• TASK OBJECTIVE: A word-for-word copy of the listing that follows is required.

• RECORDS SHOWN:
Content starts
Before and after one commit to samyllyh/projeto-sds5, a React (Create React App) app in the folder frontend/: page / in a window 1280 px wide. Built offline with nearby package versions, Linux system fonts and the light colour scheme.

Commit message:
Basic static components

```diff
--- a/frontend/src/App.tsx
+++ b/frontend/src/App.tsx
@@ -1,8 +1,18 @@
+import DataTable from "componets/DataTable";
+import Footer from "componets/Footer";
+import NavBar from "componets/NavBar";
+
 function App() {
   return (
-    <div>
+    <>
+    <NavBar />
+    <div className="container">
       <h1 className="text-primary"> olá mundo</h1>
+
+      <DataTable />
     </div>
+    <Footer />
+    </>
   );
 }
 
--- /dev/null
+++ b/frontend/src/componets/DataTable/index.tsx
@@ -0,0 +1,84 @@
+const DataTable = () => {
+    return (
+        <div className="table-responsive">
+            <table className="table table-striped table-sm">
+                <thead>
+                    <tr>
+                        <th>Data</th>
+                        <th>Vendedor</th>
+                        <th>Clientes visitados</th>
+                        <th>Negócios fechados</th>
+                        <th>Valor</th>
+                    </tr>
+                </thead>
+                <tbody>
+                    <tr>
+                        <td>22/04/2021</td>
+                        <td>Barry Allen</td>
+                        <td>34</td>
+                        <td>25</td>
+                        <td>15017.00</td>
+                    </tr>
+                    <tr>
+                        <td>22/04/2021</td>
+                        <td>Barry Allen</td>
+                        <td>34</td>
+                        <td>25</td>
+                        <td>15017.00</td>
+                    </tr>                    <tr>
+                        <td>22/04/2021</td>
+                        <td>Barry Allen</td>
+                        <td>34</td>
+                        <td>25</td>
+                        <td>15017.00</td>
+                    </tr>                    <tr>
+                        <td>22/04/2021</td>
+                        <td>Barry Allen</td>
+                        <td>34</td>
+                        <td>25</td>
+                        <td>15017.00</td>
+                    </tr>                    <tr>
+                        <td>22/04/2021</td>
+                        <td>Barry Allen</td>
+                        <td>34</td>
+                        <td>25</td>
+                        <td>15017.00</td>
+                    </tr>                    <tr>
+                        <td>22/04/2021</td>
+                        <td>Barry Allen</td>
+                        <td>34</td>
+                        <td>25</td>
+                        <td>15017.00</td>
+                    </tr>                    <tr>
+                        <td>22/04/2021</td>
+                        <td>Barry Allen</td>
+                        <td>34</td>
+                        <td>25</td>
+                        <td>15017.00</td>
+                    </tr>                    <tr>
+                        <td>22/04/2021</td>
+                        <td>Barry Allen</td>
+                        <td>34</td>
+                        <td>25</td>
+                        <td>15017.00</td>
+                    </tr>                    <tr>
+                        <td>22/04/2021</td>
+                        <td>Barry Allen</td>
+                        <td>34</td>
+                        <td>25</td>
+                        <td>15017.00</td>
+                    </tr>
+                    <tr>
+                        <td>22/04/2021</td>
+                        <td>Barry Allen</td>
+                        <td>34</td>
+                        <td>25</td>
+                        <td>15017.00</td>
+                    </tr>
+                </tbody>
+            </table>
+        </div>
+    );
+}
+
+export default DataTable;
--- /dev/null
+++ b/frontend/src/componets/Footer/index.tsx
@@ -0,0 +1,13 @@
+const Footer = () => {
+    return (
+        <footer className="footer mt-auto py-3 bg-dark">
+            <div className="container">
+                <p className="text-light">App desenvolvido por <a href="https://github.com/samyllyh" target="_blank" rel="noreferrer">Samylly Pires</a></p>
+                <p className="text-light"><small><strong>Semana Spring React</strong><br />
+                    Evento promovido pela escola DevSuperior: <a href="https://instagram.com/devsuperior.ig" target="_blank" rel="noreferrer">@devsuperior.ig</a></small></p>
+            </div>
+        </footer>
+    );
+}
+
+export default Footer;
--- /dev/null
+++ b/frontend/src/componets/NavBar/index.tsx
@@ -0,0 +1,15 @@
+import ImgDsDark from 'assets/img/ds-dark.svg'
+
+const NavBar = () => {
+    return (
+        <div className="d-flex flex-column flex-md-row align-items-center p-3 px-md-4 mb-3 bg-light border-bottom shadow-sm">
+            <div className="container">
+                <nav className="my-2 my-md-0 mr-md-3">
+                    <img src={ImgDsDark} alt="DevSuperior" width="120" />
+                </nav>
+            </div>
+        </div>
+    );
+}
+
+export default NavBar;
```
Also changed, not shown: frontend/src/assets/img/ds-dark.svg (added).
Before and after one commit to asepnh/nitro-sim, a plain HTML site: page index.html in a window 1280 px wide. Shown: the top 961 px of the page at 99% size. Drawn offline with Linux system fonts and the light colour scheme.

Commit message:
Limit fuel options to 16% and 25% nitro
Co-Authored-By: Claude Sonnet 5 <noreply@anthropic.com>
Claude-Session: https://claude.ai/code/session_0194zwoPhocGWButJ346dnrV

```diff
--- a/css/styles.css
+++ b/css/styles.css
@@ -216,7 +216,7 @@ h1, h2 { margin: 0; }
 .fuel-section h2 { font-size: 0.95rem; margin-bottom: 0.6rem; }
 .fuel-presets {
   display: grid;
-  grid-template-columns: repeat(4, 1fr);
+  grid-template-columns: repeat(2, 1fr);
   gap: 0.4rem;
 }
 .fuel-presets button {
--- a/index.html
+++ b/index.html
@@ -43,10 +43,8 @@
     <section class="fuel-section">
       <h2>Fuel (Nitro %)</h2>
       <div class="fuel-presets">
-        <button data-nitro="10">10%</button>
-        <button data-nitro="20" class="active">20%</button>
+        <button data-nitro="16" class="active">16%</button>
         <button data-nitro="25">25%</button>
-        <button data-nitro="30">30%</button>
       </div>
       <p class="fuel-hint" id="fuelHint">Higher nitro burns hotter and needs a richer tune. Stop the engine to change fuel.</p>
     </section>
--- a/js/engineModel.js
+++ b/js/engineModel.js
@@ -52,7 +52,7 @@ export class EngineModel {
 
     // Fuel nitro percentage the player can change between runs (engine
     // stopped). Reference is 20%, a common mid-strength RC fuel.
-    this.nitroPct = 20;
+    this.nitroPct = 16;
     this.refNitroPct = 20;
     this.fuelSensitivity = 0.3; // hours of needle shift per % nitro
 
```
Content ends
• FINISHED EXERCISE:
Before and after one commit to samyllyh/projeto-sds5, a React (Create React App) app in the folder frontend/: page / in a window 1280 px wide. Built offline with nearby package versions, Linux system fonts and the light colour scheme.

Commit message:
Basic static components

```diff
--- a/frontend/src/App.tsx
+++ b/frontend/src/App.tsx
@@ -1,8 +1,18 @@
+import DataTable from "componets/DataTable";
+import Footer from "componets/Footer";
+import NavBar from "componets/NavBar";
+
 function App() {
   return (
-    <div>
+    <>
+    <NavBar />
+    <div className="container">
       <h1 className="text-primary"> olá mundo</h1>
+
+      <DataTable />
     </div>
+    <Footer />
+    </>
   );
 }
 
--- /dev/null
+++ b/frontend/src/componets/DataTable/index.tsx
@@ -0,0 +1,84 @@
+const DataTable = () => {
+    return (
+        <div className="table-responsive">
+            <table className="table table-striped table-sm">
+                <thead>
+                    <tr>
+                        <th>Data</th>
+                        <th>Vendedor</th>
+                        <th>Clientes visitados</th>
+                        <th>Negócios fechados</th>
+                        <th>Valor</th>
+                    </tr>
+                </thead>
+                <tbody>
+                    <tr>
+                        <td>22/04/2021</td>
+                        <td>Barry Allen</td>
+                        <td>34</td>
+                        <td>25</td>
+                        <td>15017.00</td>
+                    </tr>
+                    <tr>
+                        <td>22/04/2021</td>
+                        <td>Barry Allen</td>
+                        <td>34</td>
+                        <td>25</td>
+                        <td>15017.00</td>
+                    </tr>                    <tr>
+                        <td>22/04/2021</td>
+                        <td>Barry Allen</td>
+                        <td>34</td>
+                        <td>25</td>
+                        <td>15017.00</td>
+                    </tr>                    <tr>
+                        <td>22/04/2021</td>
+                        <td>Barry Allen</td>
+                        <td>34</td>
+                        <td>25</td>
+                        <td>15017.00</td>
+                    </tr>                    <tr>
+                        <td>22/04/2021</td>
+                        <td>Barry Allen</td>
+                        <td>34</td>
+                        <td>25</td>
+                        <td>15017.00</td>
+                    </tr>                    <tr>
+                        <td>22/04/2021</td>
+                        <td>Barry Allen</td>
+                        <td>34</td>
+                        <td>25</td>
+                        <td>15017.00</td>
+                    </tr>                    <tr>
+                        <td>22/04/2021</td>
+                        <td>Barry Allen</td>
+                        <td>34</td>
+                        <td>25</td>
+                        <td>15017.00</td>
+                    </tr>                    <tr>
+                        <td>22/04/2021</td>
+                        <td>Barry Allen</td>
+                        <td>34</td>
+                        <td>25</td>
+                        <td>15017.00</td>
+                    </tr>                    <tr>
+                        <td>22/04/2021</td>
+                        <td>Barry Allen</td>
+                        <td>34</td>
+                        <td>25</td>
+                        <td>15017.00</td>
+                    </tr>
+                    <tr>
+                        <td>22/04/2021</td>
+                        <td>Barry Allen</td>
+                        <td>34</td>
+                        <td>25</td>
+                        <td>15017.00</td>
+                    </tr>
+                </tbody>
+            </table>
+        </div>
+    );
+}
+
+export default DataTable;
--- /dev/null
+++ b/frontend/src/componets/Footer/index.tsx
@@ -0,0 +1,13 @@
+const Footer = () => {
+    return (
+        <footer className="footer mt-auto py-3 bg-dark">
+            <div className="container">
+                <p className="text-light">App desenvolvido por <a href="https://github.com/samyllyh" target="_blank" rel="noreferrer">Samylly Pires</a></p>
+                <p className="text-light"><small><strong>Semana Spring React</strong><br />
+                    Evento promovido pela escola DevSuperior: <a href="https://instagram.com/devsuperior.ig" target="_blank" rel="noreferrer">@devsuperior.ig</a></small></p>
+            </div>
+        </footer>
+    );
+}
+
+export default Footer;
--- /dev/null
+++ b/frontend/src/componets/NavBar/index.tsx
@@ -0,0 +1,15 @@
+import ImgDsDark from 'assets/img/ds-dark.svg'
+
+const NavBar = () => {
+    return (
+        <div className="d-flex flex-column flex-md-row align-items-center p-3 px-md-4 mb-3 bg-light border-bottom shadow-sm">
+            <div className="container">
+                <nav className="my-2 my-md-0 mr-md-3">
+                    <img src={ImgDsDark} alt="DevSuperior" width="120" />
+                </nav>
+            </div>
+        </div>
+    );
+}
+
+export default NavBar;
```
Also changed, not shown: frontend/src/assets/img/ds-dark.svg (added).
Before and after one commit to asepnh/nitro-sim, a plain HTML site: page index.html in a window 1280 px wide. Shown: the top 961 px of the page at 99% size. Drawn offline with Linux system fonts and the light colour scheme.

Commit message:
Limit fuel options to 16% and 25% nitro
Co-Authored-By: Claude Sonnet 5 <noreply@anthropic.com>
Claude-Session: https://claude.ai/code/session_0194zwoPhocGWButJ346dnrV

```diff
--- a/css/styles.css
+++ b/css/styles.css
@@ -216,7 +216,7 @@ h1, h2 { margin: 0; }
 .fuel-section h2 { font-size: 0.95rem; margin-bottom: 0.6rem; }
 .fuel-presets {
   display: grid;
-  grid-template-columns: repeat(4, 1fr);
+  grid-template-columns: repeat(2, 1fr);
   gap: 0.4rem;
 }
 .fuel-presets button {
--- a/index.html
+++ b/index.html
@@ -43,10 +43,8 @@
     <section class="fuel-section">
       <h2>Fuel (Nitro %)</h2>
       <div class="fuel-presets">
-        <button data-nitro="10">10%</button>
-        <button data-nitro="20" class="active">20%</button>
+        <button data-nitro="16" class="active">16%</button>
         <button data-nitro="25">25%</button>
-        <button data-nitro="30">30%</button>
       </div>
       <p class="fuel-hint" id="fuelHint">Higher nitro burns hotter and needs a richer tune. Stop the engine to change fuel.</p>
     </section>
--- a/js/engineModel.js
+++ b/js/engineModel.js
@@ -52,7 +52,7 @@ export class EngineModel {
 
     // Fuel nitro percentage the player can change between runs (engine
     // stopped). Reference is 20%, a common mid-strength RC fuel.
-    this.nitroPct = 20;
+    this.nitroPct = 16;
     this.refNitroPct = 20;
     this.fuelSensitivity = 0.3; // hours of needle shift per % nitro
 
```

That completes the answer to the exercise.